The John Affeldt promised meeting is to be a first public vetting of the idea that Anna Yates Elementary School should be closed and we eagerly await Mr Affeldt to make good on his promise made last April to allow this.  But if this upcoming closed door mystery meeting with real estate agents represents yet another reneging and another foreclosure on the public's right to weigh in on this important community issue, Emeryville parents and residents alike will have every right to kick out these arrogant and duplicitous School Board members.  The story of the closure of our elementary school in Emeryville is one of the worst examples of government malfeasance in our town's history...and I needn't remind anyone of our terrible history on that score.


  1. Ya gotta feel for the school board, for 12 years no one complained about the pending closure of AYE, yet, now, as they are getting ready to move, a small vocal minority changes their mind and makes a stink about it. I am also sure that no matter what happens, the negative effects of closing, or not closing AYE will be blamed on the board, as well as cost overruns, and not the fickle public that keeps changing their mind on what they want mid-project.

    The citizens are just as dysfunctional as the school board and the city council. In the end, you're all acting like petulant children.

    1. Feel for the School Board? Why? Because they can't sleep at night or look at themselves in the mirror after they used their power over several years to stop citizens from weighing in on the closure of their school? Where, pray tell is the citizen dysfunction? For all these years they have been petitioning the School Board for a chance to weigh in on closing the elementary school as the Board promised them they could do. There are two groups here: the School Board public servants and there's the public. Please explain how the public servants not serving the public is a problem of a dysfunctional public.

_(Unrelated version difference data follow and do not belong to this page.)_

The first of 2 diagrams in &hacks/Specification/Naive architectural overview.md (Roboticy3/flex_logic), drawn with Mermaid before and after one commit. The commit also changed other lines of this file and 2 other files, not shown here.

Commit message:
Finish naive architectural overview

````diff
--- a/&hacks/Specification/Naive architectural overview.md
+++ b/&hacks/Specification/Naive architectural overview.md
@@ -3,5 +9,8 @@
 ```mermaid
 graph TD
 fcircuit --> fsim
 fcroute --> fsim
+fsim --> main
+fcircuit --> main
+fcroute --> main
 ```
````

      Oh, and the fact that the Board might allow a meeting to discuss the closure of the school won't cost the District anything, so cost overruns of which there already have been many (see the Tattler for details) cannot be attributed to any external forces. It's all on the District. Any negative effects on closing the elementary school will be on the Board and the District as a whole since they shut out the public on that decision. The public can't be blamed for something out of their control.

    2. Oh and many parents and much of the citizenry is still unaware of the District's intention to close the elementary school. Who's fault is that?